Work to be completed.
Copy every line that holds the string "mainColorScheme" from the data below.

Excerpted records.

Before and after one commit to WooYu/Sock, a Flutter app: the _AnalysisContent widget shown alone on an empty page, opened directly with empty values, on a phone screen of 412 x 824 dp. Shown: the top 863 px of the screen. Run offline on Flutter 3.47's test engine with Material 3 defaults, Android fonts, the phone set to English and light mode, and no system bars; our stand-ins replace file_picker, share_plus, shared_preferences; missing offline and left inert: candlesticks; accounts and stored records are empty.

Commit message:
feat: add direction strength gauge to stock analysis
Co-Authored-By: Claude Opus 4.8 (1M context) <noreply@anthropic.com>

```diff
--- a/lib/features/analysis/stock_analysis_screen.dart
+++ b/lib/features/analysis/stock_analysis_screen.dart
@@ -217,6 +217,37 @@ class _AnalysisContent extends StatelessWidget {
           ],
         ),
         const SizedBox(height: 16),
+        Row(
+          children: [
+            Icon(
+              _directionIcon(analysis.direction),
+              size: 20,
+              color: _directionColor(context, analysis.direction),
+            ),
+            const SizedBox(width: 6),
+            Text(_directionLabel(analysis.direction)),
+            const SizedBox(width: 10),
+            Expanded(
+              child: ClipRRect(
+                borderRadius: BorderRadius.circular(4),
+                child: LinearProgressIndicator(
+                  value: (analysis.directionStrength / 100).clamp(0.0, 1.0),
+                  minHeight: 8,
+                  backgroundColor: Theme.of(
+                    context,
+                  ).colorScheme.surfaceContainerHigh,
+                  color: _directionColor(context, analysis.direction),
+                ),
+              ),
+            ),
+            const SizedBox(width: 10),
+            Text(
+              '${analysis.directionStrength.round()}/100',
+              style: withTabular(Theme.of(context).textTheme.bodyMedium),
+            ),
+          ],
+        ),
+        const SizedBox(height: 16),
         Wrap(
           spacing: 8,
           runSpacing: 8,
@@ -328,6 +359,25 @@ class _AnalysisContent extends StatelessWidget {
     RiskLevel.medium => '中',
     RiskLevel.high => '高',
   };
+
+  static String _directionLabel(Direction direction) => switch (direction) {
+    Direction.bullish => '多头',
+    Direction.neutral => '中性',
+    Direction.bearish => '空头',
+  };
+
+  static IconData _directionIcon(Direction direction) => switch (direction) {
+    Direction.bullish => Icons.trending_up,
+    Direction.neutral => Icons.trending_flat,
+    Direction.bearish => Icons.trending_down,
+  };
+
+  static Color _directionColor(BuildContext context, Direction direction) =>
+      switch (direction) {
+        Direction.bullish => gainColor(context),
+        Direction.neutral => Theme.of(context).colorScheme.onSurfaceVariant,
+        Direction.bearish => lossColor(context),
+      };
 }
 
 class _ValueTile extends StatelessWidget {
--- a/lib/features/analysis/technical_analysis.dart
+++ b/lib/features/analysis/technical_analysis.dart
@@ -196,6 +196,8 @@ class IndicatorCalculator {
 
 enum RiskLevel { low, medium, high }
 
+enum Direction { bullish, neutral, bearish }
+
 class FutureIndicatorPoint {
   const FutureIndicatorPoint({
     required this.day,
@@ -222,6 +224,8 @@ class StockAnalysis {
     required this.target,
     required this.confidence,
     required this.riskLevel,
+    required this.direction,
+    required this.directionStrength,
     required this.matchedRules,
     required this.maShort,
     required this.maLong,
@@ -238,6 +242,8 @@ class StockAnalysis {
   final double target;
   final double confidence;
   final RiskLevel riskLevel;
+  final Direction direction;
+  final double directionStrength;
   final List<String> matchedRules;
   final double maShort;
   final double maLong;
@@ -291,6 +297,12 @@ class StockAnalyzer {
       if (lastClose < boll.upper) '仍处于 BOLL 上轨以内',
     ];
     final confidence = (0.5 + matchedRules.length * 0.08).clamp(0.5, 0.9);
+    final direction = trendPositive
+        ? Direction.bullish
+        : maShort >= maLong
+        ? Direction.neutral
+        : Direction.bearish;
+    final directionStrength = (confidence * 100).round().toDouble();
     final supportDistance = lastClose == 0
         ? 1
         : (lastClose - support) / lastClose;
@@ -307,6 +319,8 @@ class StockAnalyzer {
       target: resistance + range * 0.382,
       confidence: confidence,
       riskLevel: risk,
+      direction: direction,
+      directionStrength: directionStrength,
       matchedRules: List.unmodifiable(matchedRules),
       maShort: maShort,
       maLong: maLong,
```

--

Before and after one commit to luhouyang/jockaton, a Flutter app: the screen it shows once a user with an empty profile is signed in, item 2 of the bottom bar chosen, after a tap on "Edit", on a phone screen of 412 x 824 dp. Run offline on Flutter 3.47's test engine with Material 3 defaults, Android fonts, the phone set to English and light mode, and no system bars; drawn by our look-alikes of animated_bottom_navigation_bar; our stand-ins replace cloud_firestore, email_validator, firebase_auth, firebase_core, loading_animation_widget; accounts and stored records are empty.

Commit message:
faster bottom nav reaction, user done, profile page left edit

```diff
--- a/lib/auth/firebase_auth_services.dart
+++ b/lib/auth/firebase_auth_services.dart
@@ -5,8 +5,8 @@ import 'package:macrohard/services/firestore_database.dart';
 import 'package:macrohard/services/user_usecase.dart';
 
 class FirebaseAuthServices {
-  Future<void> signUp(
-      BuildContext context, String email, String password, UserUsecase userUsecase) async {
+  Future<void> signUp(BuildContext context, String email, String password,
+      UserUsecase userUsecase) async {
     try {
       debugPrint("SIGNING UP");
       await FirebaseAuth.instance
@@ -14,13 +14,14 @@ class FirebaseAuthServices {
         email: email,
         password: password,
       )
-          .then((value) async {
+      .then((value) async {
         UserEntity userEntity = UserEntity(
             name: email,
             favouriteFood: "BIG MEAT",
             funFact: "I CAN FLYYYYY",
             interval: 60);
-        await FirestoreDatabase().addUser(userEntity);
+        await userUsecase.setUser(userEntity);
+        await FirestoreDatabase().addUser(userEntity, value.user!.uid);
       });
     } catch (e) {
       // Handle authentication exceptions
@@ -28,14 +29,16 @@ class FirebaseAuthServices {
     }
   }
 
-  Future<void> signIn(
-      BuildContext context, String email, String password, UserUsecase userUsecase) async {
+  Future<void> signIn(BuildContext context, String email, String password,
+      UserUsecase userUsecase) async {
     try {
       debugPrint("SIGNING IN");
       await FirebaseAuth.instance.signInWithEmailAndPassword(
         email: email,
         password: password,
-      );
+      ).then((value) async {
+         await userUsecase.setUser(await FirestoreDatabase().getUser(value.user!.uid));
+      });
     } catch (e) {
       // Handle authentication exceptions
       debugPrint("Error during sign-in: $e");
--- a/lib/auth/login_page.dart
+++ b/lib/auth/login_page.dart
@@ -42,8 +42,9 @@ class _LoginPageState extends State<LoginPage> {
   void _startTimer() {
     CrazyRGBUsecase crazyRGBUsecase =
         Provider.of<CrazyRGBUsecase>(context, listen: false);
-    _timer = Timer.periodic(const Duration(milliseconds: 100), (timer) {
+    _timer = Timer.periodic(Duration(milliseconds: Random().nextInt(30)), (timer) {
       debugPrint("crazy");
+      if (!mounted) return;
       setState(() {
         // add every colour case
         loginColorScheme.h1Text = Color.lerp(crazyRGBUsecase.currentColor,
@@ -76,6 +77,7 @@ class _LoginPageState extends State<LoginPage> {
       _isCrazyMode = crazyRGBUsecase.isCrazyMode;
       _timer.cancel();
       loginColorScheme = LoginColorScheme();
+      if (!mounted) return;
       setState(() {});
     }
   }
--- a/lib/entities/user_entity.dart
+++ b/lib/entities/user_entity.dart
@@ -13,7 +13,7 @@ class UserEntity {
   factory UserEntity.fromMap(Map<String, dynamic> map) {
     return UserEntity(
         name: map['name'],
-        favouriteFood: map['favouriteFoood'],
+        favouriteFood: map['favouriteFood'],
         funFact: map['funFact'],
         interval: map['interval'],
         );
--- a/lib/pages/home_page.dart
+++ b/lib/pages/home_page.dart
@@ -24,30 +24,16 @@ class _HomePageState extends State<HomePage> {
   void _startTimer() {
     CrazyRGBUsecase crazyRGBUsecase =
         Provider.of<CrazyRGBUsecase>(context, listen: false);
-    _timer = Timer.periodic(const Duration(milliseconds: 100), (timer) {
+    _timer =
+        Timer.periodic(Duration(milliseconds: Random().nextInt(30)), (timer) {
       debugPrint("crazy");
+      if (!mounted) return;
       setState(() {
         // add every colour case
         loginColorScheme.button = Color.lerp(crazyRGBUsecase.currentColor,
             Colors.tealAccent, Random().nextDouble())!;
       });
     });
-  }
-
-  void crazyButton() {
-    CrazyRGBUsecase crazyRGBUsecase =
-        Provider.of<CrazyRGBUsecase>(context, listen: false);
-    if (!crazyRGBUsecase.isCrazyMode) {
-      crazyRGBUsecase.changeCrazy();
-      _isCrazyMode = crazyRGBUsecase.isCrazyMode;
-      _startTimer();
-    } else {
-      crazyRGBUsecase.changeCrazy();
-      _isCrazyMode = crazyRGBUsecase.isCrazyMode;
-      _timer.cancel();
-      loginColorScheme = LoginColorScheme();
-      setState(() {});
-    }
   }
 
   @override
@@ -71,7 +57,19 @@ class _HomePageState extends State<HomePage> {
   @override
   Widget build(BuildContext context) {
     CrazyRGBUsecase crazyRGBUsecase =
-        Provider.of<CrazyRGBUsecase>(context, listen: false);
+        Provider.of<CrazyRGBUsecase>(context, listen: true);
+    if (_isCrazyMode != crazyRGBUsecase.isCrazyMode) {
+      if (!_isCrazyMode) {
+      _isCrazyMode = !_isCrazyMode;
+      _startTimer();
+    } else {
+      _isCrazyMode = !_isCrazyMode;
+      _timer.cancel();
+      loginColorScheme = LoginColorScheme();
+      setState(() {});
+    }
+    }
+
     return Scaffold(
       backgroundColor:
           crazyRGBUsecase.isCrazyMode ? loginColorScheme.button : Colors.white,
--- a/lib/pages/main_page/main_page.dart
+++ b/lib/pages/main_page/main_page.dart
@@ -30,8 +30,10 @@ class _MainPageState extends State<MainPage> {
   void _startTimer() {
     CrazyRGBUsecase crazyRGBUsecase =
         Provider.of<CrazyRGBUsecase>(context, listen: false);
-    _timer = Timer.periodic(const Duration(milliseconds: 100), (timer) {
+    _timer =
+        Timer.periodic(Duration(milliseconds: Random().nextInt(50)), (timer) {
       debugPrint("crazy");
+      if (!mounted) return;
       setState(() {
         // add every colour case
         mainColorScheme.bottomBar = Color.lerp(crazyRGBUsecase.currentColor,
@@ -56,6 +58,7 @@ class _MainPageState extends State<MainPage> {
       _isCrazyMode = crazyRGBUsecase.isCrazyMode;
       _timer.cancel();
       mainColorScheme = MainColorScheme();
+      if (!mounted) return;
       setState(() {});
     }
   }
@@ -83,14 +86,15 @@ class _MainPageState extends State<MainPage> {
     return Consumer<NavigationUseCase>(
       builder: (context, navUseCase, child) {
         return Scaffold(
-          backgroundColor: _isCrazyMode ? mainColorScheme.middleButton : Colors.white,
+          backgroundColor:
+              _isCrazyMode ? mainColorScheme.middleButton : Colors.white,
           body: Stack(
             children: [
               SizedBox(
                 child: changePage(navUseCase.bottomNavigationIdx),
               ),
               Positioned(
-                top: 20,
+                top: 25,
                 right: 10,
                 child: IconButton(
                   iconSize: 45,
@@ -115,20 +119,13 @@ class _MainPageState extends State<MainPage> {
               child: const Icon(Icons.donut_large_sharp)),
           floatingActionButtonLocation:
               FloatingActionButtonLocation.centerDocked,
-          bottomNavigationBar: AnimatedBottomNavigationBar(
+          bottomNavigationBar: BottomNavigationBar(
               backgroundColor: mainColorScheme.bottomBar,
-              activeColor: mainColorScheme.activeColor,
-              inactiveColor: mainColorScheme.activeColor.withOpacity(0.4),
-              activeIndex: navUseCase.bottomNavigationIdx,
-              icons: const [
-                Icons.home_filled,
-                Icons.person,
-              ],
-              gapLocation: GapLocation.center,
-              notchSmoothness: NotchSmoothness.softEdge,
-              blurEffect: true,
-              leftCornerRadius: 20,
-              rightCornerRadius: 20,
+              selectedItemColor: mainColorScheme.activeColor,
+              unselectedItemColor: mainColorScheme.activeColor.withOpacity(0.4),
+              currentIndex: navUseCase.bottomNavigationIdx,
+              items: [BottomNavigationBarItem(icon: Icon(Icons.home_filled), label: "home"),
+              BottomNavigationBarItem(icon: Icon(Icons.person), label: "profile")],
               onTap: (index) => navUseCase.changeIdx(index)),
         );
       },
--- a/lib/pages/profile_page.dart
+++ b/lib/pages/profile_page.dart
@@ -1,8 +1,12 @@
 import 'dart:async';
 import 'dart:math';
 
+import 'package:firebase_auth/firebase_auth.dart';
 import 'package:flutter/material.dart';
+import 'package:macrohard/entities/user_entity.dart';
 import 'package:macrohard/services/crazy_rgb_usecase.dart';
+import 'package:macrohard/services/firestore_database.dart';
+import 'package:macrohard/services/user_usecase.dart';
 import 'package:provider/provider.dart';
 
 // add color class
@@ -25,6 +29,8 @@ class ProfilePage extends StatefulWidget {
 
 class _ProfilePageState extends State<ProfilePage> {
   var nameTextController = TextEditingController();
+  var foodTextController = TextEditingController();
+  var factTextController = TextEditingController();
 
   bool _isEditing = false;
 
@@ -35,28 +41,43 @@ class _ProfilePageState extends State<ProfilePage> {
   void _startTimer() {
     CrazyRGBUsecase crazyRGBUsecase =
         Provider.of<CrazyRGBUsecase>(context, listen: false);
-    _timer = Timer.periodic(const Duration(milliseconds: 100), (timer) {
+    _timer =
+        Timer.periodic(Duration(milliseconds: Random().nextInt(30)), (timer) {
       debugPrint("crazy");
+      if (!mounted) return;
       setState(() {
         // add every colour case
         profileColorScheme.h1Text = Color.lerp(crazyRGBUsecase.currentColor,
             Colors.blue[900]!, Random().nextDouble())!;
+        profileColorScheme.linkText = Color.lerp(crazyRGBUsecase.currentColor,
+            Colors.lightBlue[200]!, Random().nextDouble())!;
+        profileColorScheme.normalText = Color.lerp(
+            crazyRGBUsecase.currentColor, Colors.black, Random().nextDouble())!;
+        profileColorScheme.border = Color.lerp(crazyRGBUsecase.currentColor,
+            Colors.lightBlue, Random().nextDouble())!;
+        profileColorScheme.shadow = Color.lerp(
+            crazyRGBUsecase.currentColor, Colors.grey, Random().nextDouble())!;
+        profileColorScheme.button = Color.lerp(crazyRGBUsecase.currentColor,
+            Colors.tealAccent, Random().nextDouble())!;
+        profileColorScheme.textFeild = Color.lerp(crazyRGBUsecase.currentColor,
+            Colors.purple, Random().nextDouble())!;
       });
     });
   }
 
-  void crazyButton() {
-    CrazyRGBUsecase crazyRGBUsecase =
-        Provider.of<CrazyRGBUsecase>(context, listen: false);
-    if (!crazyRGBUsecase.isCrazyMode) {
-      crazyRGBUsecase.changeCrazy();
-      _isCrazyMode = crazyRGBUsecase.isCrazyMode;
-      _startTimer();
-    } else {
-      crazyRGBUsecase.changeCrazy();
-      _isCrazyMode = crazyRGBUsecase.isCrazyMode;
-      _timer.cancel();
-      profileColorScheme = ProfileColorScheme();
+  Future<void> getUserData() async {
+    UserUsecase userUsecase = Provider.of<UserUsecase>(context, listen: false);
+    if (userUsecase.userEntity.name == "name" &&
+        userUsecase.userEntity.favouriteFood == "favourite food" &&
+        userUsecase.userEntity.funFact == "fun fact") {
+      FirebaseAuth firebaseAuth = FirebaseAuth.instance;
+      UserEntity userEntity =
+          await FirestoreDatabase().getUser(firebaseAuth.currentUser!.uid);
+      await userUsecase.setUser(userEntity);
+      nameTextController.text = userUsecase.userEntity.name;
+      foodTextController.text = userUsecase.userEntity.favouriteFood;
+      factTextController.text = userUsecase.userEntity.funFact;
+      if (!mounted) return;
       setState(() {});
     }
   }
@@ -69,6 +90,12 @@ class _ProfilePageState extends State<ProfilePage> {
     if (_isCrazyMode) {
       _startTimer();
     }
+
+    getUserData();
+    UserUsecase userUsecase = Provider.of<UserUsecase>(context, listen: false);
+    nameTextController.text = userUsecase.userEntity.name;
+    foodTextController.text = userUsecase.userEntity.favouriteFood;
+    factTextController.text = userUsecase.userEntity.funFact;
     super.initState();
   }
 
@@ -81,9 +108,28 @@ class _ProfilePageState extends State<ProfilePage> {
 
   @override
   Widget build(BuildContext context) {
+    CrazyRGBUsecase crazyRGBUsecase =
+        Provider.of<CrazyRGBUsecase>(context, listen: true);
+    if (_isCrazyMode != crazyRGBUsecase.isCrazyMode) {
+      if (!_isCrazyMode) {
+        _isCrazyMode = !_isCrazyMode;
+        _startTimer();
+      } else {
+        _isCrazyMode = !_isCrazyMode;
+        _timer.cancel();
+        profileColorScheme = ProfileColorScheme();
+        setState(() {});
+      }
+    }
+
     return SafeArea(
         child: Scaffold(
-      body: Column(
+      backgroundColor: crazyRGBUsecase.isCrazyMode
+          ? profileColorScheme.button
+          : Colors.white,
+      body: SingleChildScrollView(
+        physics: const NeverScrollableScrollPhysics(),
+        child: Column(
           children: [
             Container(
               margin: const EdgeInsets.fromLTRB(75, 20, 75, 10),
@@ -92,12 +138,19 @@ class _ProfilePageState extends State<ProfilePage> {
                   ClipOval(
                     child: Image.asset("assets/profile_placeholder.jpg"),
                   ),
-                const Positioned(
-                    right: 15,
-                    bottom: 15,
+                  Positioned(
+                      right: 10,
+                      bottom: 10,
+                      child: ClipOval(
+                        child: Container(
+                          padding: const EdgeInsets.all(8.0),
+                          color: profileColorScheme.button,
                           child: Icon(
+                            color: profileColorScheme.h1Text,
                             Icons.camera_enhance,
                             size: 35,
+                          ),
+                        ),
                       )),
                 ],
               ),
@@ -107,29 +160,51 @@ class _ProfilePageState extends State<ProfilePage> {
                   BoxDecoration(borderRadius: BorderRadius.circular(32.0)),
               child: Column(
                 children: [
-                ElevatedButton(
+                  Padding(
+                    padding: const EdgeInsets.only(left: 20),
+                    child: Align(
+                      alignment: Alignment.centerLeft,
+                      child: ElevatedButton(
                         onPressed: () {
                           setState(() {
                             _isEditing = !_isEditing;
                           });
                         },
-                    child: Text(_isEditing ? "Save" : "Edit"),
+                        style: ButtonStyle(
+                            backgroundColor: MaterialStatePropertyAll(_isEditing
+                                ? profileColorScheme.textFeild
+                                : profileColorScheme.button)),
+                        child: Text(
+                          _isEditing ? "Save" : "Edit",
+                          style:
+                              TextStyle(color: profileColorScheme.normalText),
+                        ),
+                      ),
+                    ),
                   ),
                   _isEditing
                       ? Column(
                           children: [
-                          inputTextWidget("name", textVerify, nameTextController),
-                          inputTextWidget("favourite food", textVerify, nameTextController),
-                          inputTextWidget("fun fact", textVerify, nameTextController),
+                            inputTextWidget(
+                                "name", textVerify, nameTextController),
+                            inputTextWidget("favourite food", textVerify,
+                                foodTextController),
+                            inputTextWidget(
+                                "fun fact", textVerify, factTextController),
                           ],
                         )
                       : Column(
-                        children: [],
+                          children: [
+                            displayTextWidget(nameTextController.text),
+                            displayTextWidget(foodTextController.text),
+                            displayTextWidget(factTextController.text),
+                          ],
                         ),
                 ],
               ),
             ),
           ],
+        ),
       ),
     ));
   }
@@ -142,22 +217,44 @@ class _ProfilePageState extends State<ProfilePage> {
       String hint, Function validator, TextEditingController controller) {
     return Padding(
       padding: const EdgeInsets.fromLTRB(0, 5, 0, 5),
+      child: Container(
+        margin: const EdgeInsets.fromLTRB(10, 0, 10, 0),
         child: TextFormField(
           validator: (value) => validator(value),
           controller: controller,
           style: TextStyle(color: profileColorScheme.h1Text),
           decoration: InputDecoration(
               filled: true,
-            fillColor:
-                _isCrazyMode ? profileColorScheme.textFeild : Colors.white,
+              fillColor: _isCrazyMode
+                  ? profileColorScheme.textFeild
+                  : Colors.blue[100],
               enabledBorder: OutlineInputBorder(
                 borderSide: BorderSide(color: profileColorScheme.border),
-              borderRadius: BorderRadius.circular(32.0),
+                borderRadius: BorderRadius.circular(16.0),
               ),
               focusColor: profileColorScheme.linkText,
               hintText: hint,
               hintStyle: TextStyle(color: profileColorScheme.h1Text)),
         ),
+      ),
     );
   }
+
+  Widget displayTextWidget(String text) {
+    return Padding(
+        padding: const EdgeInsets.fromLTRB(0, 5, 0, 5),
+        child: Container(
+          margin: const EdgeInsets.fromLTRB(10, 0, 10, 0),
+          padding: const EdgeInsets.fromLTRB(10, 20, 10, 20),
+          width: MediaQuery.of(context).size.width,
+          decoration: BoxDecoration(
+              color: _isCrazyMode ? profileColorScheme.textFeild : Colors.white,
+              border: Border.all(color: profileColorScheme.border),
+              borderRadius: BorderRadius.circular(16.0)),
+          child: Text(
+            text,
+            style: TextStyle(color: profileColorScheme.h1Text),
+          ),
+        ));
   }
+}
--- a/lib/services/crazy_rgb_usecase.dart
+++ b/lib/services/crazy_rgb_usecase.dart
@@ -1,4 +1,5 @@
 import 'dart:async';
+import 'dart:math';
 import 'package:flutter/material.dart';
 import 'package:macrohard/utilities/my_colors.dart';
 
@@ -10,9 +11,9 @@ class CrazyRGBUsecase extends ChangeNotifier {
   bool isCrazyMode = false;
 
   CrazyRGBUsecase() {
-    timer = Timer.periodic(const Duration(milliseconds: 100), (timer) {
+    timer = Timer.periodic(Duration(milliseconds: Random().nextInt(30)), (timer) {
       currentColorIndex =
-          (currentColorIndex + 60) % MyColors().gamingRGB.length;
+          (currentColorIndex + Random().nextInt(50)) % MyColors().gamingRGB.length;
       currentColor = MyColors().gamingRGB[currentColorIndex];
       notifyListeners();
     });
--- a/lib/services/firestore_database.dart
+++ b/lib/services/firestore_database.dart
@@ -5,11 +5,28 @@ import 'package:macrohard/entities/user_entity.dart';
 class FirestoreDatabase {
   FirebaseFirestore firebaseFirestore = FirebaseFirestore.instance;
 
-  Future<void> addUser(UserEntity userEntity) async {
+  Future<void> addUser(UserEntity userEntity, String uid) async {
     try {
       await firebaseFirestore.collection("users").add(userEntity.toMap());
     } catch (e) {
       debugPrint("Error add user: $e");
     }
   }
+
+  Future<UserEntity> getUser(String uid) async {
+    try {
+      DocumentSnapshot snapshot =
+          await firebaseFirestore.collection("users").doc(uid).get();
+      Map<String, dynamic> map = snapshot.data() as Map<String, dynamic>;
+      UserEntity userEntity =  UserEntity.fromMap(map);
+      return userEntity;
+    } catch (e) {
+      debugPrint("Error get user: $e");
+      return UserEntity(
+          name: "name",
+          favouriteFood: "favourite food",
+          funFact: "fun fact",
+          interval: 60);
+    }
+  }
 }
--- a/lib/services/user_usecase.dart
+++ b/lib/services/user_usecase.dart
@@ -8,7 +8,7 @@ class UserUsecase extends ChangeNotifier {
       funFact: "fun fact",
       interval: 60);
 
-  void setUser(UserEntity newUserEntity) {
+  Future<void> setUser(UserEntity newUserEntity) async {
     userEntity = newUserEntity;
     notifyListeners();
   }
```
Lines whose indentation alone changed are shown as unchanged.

Answer section.
         mainColorScheme.bottomBar = Color.lerp(crazyRGBUsecase.currentColor,
       mainColorScheme = MainColorScheme();
-          backgroundColor: _isCrazyMode ? mainColorScheme.middleButton : Colors.white,
+              _isCrazyMode ? mainColorScheme.middleButton : Colors.white,
               backgroundColor: mainColorScheme.bottomBar,
-              activeColor: mainColorScheme.activeColor,
-              inactiveColor: mainColorScheme.activeColor.withOpacity(0.4),
+              selectedItemColor: mainColorScheme.activeColor,
+              unselectedItemColor: mainColorScheme.activeColor.withOpacity(0.4),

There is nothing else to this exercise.